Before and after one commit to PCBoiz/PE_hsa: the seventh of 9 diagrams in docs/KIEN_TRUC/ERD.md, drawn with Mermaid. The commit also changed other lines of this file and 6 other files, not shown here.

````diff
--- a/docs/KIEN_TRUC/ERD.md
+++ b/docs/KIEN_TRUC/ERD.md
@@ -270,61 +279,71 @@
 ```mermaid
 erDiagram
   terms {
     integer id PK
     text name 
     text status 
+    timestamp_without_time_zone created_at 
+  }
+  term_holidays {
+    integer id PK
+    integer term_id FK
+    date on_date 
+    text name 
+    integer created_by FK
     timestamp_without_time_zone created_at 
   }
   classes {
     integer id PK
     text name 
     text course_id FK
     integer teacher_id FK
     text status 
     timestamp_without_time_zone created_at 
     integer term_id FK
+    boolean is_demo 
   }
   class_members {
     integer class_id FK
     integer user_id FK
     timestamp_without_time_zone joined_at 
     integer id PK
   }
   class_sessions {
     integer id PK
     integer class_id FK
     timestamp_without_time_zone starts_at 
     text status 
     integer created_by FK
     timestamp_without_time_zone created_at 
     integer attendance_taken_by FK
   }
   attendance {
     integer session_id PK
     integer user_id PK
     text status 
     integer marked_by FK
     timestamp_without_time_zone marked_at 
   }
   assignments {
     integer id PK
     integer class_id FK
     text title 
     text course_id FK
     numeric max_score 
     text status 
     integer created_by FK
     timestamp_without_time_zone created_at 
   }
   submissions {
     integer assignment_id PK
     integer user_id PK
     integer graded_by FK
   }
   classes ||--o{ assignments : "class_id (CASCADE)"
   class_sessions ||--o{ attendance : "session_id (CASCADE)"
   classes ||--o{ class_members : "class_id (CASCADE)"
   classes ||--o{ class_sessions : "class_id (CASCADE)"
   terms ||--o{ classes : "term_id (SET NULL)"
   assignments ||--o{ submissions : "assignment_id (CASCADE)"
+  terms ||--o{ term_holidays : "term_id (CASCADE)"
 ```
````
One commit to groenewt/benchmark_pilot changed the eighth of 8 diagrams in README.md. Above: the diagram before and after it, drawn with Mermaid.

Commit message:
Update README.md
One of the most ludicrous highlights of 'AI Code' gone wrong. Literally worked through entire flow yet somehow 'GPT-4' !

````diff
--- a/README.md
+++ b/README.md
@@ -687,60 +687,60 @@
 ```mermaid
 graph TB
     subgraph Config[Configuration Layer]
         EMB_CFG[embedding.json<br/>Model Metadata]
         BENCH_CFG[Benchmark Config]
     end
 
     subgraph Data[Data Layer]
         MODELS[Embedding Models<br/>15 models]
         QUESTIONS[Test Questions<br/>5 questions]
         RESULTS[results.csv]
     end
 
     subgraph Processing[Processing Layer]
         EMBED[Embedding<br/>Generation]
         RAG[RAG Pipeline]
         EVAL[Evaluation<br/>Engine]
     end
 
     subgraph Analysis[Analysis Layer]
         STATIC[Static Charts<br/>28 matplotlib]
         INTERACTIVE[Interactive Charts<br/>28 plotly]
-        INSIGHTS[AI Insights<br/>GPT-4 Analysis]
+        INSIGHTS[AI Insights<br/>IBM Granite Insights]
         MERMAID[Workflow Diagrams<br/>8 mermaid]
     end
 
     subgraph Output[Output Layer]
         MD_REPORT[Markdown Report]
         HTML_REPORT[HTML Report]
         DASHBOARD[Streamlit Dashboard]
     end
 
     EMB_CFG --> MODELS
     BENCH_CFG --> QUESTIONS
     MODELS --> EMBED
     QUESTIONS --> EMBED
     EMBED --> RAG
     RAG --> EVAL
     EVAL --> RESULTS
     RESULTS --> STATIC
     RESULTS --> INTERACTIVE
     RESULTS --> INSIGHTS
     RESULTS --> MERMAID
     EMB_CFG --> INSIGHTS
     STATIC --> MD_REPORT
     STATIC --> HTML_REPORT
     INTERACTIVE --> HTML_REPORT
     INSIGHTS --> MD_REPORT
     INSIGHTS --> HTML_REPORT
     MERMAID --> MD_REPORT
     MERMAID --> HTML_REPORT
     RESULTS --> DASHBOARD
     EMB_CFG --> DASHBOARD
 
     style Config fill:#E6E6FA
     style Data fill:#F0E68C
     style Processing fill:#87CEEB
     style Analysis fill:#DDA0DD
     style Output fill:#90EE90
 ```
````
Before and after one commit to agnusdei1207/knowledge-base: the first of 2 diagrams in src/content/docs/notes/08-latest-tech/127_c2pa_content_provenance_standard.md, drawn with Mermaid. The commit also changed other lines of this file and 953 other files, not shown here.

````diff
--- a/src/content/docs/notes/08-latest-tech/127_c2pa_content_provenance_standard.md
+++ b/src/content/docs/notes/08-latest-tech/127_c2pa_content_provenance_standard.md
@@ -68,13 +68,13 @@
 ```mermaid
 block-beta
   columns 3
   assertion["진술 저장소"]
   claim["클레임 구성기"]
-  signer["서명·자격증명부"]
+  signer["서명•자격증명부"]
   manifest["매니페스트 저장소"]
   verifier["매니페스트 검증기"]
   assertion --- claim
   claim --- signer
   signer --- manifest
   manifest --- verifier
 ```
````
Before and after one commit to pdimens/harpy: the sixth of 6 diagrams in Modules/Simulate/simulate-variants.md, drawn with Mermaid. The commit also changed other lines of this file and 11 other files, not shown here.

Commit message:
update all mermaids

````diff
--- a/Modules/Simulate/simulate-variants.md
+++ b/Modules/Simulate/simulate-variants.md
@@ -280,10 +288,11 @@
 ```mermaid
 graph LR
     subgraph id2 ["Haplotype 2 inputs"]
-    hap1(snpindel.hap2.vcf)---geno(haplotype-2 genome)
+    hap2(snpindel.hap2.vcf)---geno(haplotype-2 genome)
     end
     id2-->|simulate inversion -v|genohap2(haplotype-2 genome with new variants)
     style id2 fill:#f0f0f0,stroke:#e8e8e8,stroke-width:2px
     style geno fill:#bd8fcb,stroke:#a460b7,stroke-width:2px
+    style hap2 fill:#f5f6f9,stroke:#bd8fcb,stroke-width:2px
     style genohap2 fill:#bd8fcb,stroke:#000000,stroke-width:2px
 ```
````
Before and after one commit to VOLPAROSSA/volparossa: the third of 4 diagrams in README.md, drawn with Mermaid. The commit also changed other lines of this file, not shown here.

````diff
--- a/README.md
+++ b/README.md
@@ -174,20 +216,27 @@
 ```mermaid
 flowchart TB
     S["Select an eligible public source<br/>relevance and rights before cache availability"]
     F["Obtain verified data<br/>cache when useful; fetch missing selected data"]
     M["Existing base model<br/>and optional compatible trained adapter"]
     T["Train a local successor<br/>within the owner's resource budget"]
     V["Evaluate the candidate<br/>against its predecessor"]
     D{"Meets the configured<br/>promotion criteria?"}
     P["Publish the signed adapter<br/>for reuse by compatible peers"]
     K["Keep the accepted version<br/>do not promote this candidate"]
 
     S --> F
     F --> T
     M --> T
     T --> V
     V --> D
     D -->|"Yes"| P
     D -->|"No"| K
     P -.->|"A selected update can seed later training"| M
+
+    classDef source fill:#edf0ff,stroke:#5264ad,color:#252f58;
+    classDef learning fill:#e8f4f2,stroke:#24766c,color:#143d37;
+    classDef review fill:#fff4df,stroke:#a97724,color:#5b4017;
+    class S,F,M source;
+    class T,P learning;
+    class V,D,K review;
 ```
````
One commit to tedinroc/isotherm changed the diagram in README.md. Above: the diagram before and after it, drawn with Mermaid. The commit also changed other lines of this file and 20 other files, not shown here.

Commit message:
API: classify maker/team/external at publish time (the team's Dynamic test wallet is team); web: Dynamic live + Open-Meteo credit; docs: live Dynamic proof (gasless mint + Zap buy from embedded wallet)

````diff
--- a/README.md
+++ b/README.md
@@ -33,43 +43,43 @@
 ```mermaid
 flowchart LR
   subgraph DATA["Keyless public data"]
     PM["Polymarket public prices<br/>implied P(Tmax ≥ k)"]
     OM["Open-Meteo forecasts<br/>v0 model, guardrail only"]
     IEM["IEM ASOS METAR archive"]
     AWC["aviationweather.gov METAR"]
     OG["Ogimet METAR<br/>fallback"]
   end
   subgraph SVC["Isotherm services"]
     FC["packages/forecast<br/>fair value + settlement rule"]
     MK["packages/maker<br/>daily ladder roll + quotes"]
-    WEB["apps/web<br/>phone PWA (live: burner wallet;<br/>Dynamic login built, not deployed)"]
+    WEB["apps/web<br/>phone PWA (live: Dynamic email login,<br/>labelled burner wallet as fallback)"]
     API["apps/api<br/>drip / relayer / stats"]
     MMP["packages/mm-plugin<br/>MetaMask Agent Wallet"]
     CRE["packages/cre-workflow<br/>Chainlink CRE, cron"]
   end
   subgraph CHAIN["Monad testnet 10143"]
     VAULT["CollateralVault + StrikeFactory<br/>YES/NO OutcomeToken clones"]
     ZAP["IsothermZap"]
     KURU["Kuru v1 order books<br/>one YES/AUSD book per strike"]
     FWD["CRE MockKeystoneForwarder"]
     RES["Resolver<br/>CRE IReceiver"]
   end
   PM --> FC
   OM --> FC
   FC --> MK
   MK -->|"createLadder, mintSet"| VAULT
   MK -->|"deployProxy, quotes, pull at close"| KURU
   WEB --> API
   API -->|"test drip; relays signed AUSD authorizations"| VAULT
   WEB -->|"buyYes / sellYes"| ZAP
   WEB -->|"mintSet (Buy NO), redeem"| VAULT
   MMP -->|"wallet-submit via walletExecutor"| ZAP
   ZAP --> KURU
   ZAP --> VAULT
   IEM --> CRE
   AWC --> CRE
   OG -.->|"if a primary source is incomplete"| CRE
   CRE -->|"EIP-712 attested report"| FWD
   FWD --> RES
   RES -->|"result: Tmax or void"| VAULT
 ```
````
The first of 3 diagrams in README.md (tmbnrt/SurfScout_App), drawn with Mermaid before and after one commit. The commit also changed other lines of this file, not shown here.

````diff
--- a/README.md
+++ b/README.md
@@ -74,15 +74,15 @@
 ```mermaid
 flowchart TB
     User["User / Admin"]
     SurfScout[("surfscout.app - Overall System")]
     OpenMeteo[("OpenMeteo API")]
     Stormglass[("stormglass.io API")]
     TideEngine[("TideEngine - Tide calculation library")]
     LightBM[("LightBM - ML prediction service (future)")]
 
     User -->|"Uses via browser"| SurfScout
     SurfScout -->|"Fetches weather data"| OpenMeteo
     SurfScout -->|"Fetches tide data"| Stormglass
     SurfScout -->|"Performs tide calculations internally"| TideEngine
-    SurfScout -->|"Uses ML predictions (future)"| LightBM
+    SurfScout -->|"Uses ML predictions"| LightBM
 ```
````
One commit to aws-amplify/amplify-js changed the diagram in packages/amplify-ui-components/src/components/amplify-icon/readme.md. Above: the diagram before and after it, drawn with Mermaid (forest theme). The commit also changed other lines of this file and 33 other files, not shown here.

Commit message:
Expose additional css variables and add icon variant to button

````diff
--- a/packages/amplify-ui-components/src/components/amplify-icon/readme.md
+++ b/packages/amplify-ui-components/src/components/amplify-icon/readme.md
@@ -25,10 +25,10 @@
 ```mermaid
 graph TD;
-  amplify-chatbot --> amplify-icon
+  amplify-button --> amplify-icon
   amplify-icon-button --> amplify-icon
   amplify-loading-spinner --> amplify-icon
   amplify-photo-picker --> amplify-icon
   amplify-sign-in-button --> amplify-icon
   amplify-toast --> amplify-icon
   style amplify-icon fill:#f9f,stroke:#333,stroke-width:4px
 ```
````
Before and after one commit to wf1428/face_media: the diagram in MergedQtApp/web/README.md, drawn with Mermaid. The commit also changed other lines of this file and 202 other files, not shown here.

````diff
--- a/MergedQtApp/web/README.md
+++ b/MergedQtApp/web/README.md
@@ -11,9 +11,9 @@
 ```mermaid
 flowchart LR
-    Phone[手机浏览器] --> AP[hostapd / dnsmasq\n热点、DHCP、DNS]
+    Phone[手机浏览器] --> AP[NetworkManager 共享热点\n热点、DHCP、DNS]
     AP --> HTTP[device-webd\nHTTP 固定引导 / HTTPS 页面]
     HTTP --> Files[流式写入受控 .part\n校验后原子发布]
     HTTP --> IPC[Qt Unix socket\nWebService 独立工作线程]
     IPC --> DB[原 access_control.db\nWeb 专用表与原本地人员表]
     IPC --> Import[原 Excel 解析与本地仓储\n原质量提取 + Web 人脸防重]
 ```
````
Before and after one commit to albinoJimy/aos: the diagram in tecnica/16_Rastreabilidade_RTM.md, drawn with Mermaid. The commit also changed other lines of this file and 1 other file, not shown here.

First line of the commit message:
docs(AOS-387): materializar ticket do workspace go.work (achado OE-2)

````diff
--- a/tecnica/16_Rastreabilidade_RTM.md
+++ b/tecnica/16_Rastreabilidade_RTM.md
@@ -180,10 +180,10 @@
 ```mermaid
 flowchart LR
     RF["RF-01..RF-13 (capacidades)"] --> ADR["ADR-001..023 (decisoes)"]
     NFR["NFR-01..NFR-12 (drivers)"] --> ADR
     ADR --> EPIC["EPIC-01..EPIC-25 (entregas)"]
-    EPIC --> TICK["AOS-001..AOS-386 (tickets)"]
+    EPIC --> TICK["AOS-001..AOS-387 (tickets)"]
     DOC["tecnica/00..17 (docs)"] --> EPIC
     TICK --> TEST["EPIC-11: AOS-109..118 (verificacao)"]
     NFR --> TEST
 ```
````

....................

- **Work to be completed**
Your answer should consist of each line of the data above in which the word "style" occurs.

- **Exercise result**
     style Config fill:#E6E6FA
     style Data fill:#F0E68C
     style Processing fill:#87CEEB
     style Analysis fill:#DDA0DD
     style Output fill:#90EE90
     style id2 fill:#f0f0f0,stroke:#e8e8e8,stroke-width:2px
     style geno fill:#bd8fcb,stroke:#a460b7,stroke-width:2px
+    style hap2 fill:#f5f6f9,stroke:#bd8fcb,stroke-width:2px
     style genohap2 fill:#bd8fcb,stroke:#000000,stroke-width:2px
   style amplify-icon fill:#f9f,stroke:#333,stroke-width:4px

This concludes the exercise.